**What the exercise asks**
Count the lines containing "full" in the entries underneath, and state that count without anything else.

**Data in this exercise**
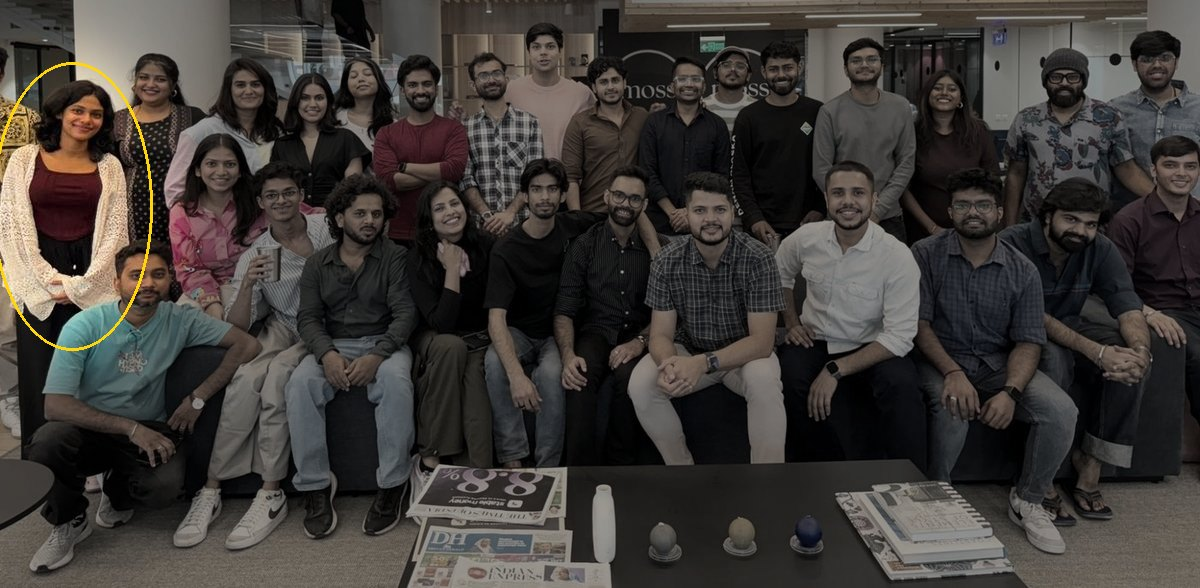
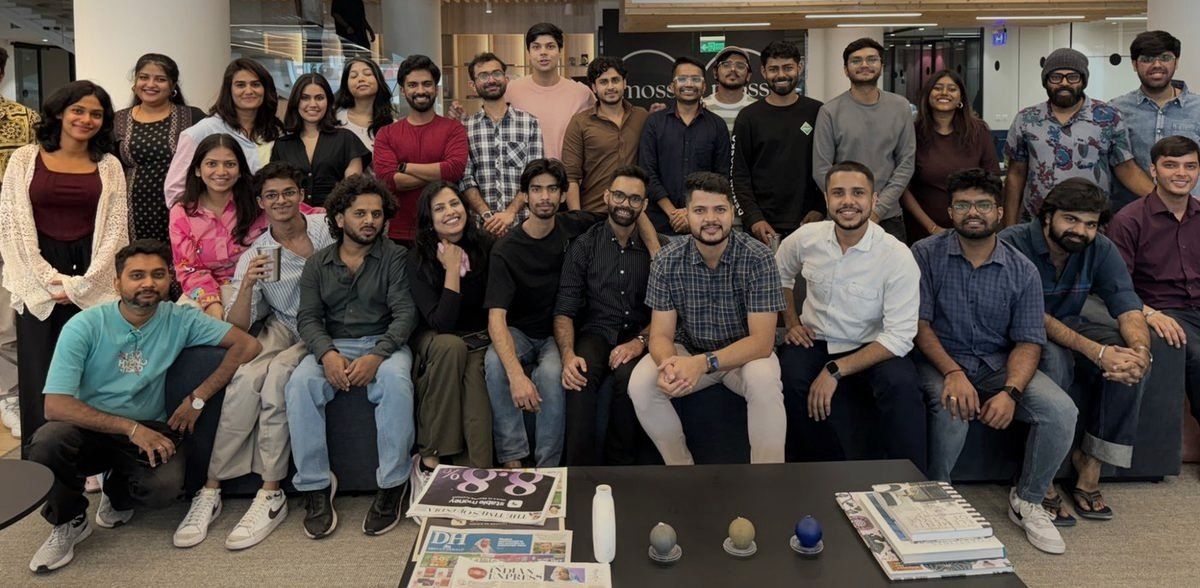
General portfolio framing; how-I-work steps; team photo with subtle highlight

diff --git a/index.html b/index.html
@@ -3,10 +3,10 @@
 <head>
 <meta charset="utf-8">
 <meta name="viewport" content="width=device-width, initial-scale=1">
-<title>Aira K. Salish | AI Generalist, Design</title>
-<meta name="description" content="Aira K. Salish: I find the friction in creative workflows and build the AI tools that remove it. Generative video at 21M views, automation across 50+ workflows.">
-<meta property="og:title" content="Aira K. Salish | AI Generalist, Design">
-<meta property="og:description" content="I design for the designers: AI tools and workflows that remove friction.">
+<title>Aira K. Salish | AI tools for creative work</title>
+<meta name="description" content="Aira K. Salish builds generative visuals and the small AI tools that take repetitive work out of creative teams. 111M+ views on AI-made shorts, automation across 50+ workflows.">
+<meta property="og:title" content="Aira K. Salish | AI tools for creative work">
+<meta property="og:description" content="Generative visuals and the small tools that take the repetitive work out of creative teams.">
 <meta property="og:image" content="https://aira-salish-design.vercel.app/img/og.jpg">
 <meta property="og:url" content="https://aira-salish-design.vercel.app">
 <meta name="twitter:card" content="summary_large_image">
@@ -908,6 +908,24 @@
   body::before { display: none; }
   body.verse-on .hero h1 { text-shadow: 1.5px 0 0 rgba(255,31,75,.8), -1.5px 0 0 rgba(25,227,255,.8) !important; }
   body.verse-on .hero .role em { color: inherit; }
+
+  .steps { display: grid; grid-template-columns: repeat(4, 1fr); border-top: 1px solid var(--ink); }
+  .step { padding: 22px 22px 22px 0; display: flex; flex-direction: column; }
+  .step + .step { border-left: 1px solid var(--line); padding-left: 22px; }
+  .step .n { font-family: var(--mono); font-size: 12px; color: var(--accent); }
+  .step h3 { font-family: var(--serif); font-weight: 400; font-size: 26px; line-height: 1.1; margin-top: 10px; }
+  .step p { font-size: 15px; margin-top: 10px; flex: 1; }
+  .step .proof { font-family: var(--mono); font-size: 12px; color: var(--ink); margin-top: 16px; }
+  @media (max-width: 980px) { .steps { grid-template-columns: 1fr 1fr; } .step:nth-child(3) { border-left: 0; padding-left: 0; } .step:nth-child(n+3) { border-top: 1px solid var(--line); } }
+  @media (max-width: 600px) { .steps { grid-template-columns: 1fr; } .step + .step { border-left: 0; padding-left: 0; border-top: 1px solid var(--line); } }
+
+  .team { margin: 32px 0 0; }
+  .team-btn { position: relative; display: block; width: 100%; padding: 0; border: 0; background: none; cursor: zoom-in; }
+  .team-btn img { width: 100%; height: auto; display: block; border-radius: 2px; }
+  .team .me { position: absolute; left: 6.6%; top: 9%; transform: translate(-50%, -100%); font-family: var(--mono); font-size: 11px; color: var(--ink); background: var(--bg); padding: 2px 7px; border-radius: 2px; opacity: .92; }
+  .team .me::after { content: ''; position: absolute; left: 50%; top: 100%; transform: translateX(-50%); border: 4px solid transparent; border-top-color: var(--bg); }
+  .team figcaption { margin-top: 10px; font-family: var(--mono); font-size: 12px; color: var(--muted); }
+  .team { max-width: 760px; }
 </style>
 </head>
 <body>
@@ -917,7 +935,7 @@
   <div class="wrap">
     <a class="brand" href="#">Aira K. Salish</a>
     <ul class="menu" id="menu">
-      <li><a href="#fit">The role</a></li>
+      <li><a href="#fit">How I work</a></li>
       <li><a href="#generative">Generative</a></li>
       <li><a href="#friction">Work</a></li>
       <li><a href="#projects">Tools</a></li>
@@ -938,7 +956,7 @@
 
 <nav class="rail" id="rail" aria-label="Sections">
   <a href="#abc">Highlights</a>
-  <a href="#fit">The role</a>
+  <a href="#fit">How I work</a>
   <a href="#generative">Generative</a>
   <a href="#friction">Work</a>
   <a href="#projects">Tools</a>
@@ -950,10 +968,10 @@
 <main class="wrap">
   <section class="hero">
     <div>
-      <p class="avail">Available now · open to relocating to Bangalore for 6 months</p>
+      <p class="avail">Open to internships and 2027 roles · happy to relocate</p>
       <h1>Aira <em>K.</em> Salish</h1>
-      <p class="role">I design <em>for the designers.</em></p>
-      <p class="intro">I find the slow, repetitive parts of creative work and build the AI tools that remove them. Final-year AI &amp; ML at SRM.</p>
+      <p class="role">I take the <em>busywork</em> out of creative work.</p>
+      <p class="intro">Generative visuals, and the small AI tools that make a creative team faster. Final-year AI &amp; ML at SRM, Chennai.</p>
       <div class="cta">
         <button class="btn primary" data-compose="call">Email to schedule a call</button>
         <a class="btn" href="docs/aira-salish-resume-design.pdf" download="Aira-Salish-Resume.pdf">Download résumé</a>
@@ -997,21 +1015,33 @@
   </section>
 
   <section class="block" id="fit">
-    <div class="head"><div><span class="kicker">The role, mapped</span><h2>What the job asks. What I've done.</h2></div><p>Each line of the AI Generalist, Design brief, next to where I've already done it.</p></div>
-    <div class="fit">
-      <div class="fit-row"><span class="ask">Find the friction</span><p>At BabyBillion the complaint was "output is slow". I watched how the work really happened and found the cause: small mechanical steps repeated for every piece.</p></div>
-      <div class="fit-row"><span class="ask">Explore &amp; test AI tools</span><p>Shipped work with Runway and other generative video tools, and tested AI output against real use with graded test sets at The Spotted App.</p></div>
-      <div class="fit-row"><span class="ask">Build simple tools</span><p>Python, JavaScript and n8n. Building THROUGHLINE, a tool that keeps a design language consistent across every AI generation.</p></div>
-      <div class="fit-row"><span class="ask">Integrate into workflows</span><p>Automation across 50+ live production workflows, with an organised asset pipeline behind it.</p></div>
-      <div class="fit-row"><span class="ask">Document it</span><p>Wrote the playbook a whole team adopted, and the guides that let colleagues run dashboards without me.</p></div>
-      <div class="fit-row"><span class="ask">Use data</span><p>Made reporting 30% faster and built self-serve dashboards to see how the work actually gets done.</p></div>
-      <div class="fit-row"><span class="ask">Deploy it</span><p>Web apps, prototypes and internal tools live on Vercel and AWS, so people can actually open them.</p></div>
-      <div class="fit-row"><span class="ask">Present findings</span><p>Reported findings directly to founders, and defended a design in a live 30-minute technical review.</p></div>
+    <div class="head"><div><span class="kicker">How I work</span><h2>Watch, test, build, ship</h2></div><p>The same four steps, whether it's a video pipeline or an internal tool.</p></div>
+    <div class="steps">
+      <article class="step">
+        <span class="n">01</span><h3>Watch the work</h3>
+        <p>People describe the problem; the work shows it. At BabyBillion "output is slow" turned out to be small steps repeated for every single video.</p>
+        <span class="proof">→ found the real bottleneck</span>
+      </article>
+      <article class="step">
+        <span class="n">02</span><h3>Test the tools</h3>
+        <p>I try the new AI tools, then test them against real use, not demos. Graded test sets, failure cases, a clear bar to pass.</p>
+        <span class="proof">→ 35% fewer wrong answers</span>
+      </article>
+      <article class="step">
+        <span class="n">03</span><h3>Build the small thing</h3>
+        <p>The smallest tool that removes the step: a Python script, an n8n flow, a prompt system that keeps a look consistent.</p>
+        <span class="proof">→ 50+ workflows automated</span>
+      </article>
+      <article class="step">
+        <span class="n">04</span><h3>Ship it, write it down</h3>
+        <p>Deployed so people can open it, with a guide they can follow without me. A tool nobody uses isn't finished.</p>
+        <span class="proof">→ playbook the team adopted</span>
+      </article>
     </div>
   </section>
 
   <section class="block" id="generative">
-    <div class="head"><div><span class="kicker">Generative work</span><h2>2D sketch → 3D character → 111M views</h2></div><p>The hard part of generative work is keeping a look consistent. Same problem as a design language.</p></div>
+    <div class="head"><div><span class="kicker">Generative work</span><h2>2D sketch → 3D character → 111M views</h2></div><p>The hard part of generative work is keeping a look consistent from one piece to the next.</p></div>
     <div class="gen">
       <div class="gen-text">
         <h3>BabyBillion · kids' content, 1.5B+ monthly views</h3>
@@ -1069,6 +1099,13 @@
         </div>
       </article>
     </div>
+    <figure class="team">
+      <button class="team-btn" data-open="img/bb-team-me.jpg" data-cap="With the BabyBillion team, Bengaluru, 2025 (far left, white cardigan)">
+        <img src="img/bb-team-me.jpg" alt="Aira with the BabyBillion team in Bengaluru" loading="lazy">
+        <span class="me">me</span>
+      </button>
+      <figcaption>With the BabyBillion team, Bengaluru, 2025</figcaption>
+    </figure>
   </section>
 
   <section class="block" id="projects">
@@ -1195,7 +1232,7 @@
   <section class="contact" id="contact">
     <div>
       <h2>Let's talk.</h2>
-      <p>Available immediately, full-time for 6 months in Bangalore.</p>
+      <p>Open to internships and 2027 roles. One click opens a ready-to-send email.</p>
       <div class="c-row">
         <button class="c-mini" data-copy="airasalish@gmail.com">Copy email</button>
         <button class="c-mini" data-vcard>Save contact</button>
@@ -1211,7 +1248,7 @@
     </div>
   </section>
 
-  <footer><span>© 2026 Aira K. Salish</span><span>Kannur → Chennai → Bangalore?</span></footer>
+  <footer><span>© 2026 Aira K. Salish</span><span>Kannur → Chennai</span></footer>
 </main>
 
 <dialog id="compose" aria-labelledby="cTitle">
@@ -1383,12 +1420,12 @@ const templates = {
       { k: 'to', label: 'Colleague\'s email (optional)', type: 'email', full: true },
       { k: 'name', label: 'Your name', full: true }
     ],
-    subject: f => `Candidate for AI Generalist, Design: Aira K. Salish`,
-    body: f => `Hi,\n\nSharing a candidate for our AI roles: Aira K. Salish.\n\n`
+    subject: f => `Candidate worth a look: Aira K. Salish`,
+    body: f => `Hi,\n\nSharing a candidate worth a look: Aira K. Salish.\n\n`
       + `- Built the prompt system behind AI-made shorts at 21M and 20M views\n`
       + `- Automated 50+ production workflows with Python and n8n, cutting 40% of repetitive work\n`
       + `- Deploys what she builds (Vercel, AWS) and writes the guides that get it adopted\n`
-      + `- Available now for 6 months in Bangalore\n\n`
+      + `- Open to internships and 2027 roles, happy to relocate\n\n`
       + `Portfolio: ${SITE}\nRésumé: ${SITE}/docs/aira-salish-resume-design.pdf\nEmail: ${ME}\n\n${f.name || ''}\n`
   },
   hello: {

**Answer to this problem**
3